In 2004 Puddicombe returned to the UK where he studied Circus Arts in London while simultaneously building his own private meditation practice in the city, wanting to make "meditation and mindfulness accessible, relevant and beneficial to as many people as possible".
Puddicombe set up a private meditation practice in 2006, and spent the next four years working as a mindfulness consultant, while adapting the language and techniques he had previously learned. During this time he met his future business partner and co-founder of Headspace, Rich Pierson. Puddicombe has often attributed the success of Headspace to Pierson's involvement.
Headspace launched in 2010, originally as an events company in London. Its first online meditations were uploaded to its website before, in January 2012, the first Headspace app was launched. The shared mission of both Andy Puddicombe and Richard Pierson was pretty straightforward: to demystify meditation and to make it more accessible, more relevant to the modern-day world, and more creatively engaging.
Puddicombe has written three books, all published by Hodder & Stoughton, Hachette.Get Some Headspace (2011) is an in-depth introduction to the Headspace techniques.
The Headspace Diet (2013) teaches readers how to use mindfulness rather than fad-diets to reach their ideal personal weight.
The Headspace Guide to...a Mindful Pregnancy (2015) sets out to teach couples how to calmly navigate the anxieties and demands of pregnancy.

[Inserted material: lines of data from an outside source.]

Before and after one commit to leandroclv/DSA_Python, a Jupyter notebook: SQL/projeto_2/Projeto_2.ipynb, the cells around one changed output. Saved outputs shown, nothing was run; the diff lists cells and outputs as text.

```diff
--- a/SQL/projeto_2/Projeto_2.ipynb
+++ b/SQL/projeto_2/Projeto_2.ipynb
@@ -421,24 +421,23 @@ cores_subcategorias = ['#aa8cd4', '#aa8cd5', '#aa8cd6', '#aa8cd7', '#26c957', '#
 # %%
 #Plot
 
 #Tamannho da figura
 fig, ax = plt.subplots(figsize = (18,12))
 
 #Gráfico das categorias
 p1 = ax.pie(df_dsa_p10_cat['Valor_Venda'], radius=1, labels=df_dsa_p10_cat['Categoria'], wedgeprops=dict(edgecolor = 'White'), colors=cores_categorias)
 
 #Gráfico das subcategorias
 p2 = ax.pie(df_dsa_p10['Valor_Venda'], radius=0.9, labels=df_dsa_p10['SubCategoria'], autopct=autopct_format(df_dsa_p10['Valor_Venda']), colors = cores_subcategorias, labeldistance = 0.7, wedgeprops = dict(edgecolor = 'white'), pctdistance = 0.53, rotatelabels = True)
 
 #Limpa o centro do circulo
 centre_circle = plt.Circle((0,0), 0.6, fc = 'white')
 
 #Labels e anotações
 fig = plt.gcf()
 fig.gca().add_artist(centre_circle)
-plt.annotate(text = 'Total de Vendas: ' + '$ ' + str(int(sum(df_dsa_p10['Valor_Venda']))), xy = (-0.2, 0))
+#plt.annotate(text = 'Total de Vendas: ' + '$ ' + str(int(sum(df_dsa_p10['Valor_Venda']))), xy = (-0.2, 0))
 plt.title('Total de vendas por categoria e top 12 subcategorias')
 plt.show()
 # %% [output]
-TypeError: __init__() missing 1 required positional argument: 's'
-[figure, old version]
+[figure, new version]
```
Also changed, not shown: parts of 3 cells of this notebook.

Puddicombe is a regular contributor to The Guardian, The Times and Huffington Post, writing about the benefits of mindfulness.
In 2013, Puddicombe was featured on the BBC science documentary, Horizon 'The Truth About Personality', in which the Headspace app was tested for efficacy. In laboratory experiments carried out over 7 weeks, the BBC Presenter, Dr Michael Mosley, experienced progressively less negative thought, whilst overcoming more than a decade of insomnia.
Puddicombe contributes to BBC News and BBC Radio on matters of meditation, mindfulness, mental health and lifestyle. In 2010 he took part in the Pause For Thought series on BBC Radio 2, with weekly appearances on the Chris Evans radio show, with over 9 million listeners. This is alongside other contributions to stations such as NPR (National Public Radio) in the US.
Puddicombe's first appearance on US TV came in 2013, taking part in the Dr Oz show. He discussed the rise of meditation, the scientific benefits, as well as his personal journey as a Buddhist monk. He then hosted a separate segment in which he taught the studio audience and television viewers how to meditate. He has also appeared on other network shows, such as ABC and KTLA News, discussing the benefits of meditation.
In August 2017, Puddicombe was a guest on The Tonight Show Starring Jimmy Fallon. During his appearance, he guided the show's host, The Roots, and the audience through a two minute meditation.
In November 2012, Puddicombe gave a TED Talk, entitled 'All It Takes Is 10 Mindful Minutes', outlining the benefits of taking time out each day to practise mindfulness. To date it has accrued 7 million views, and was among the first TED Talks to be featured on Netflix.
Puddicombe lives in Santa Monica, California with his wife and two sons. In 2013, Puddicombe announced that he was receiving treatment for testicular cancer. In an interview with the Guardian newspaper, he revealed how mindfulness had helped him to cope with the physical, emotional and mental impact of the illness.
In August 2014, Puddicombe was one of 200 public figures who were signatories to a letter to The Guardian opposing Scottish independence in the run-up to September's referendum on that issue.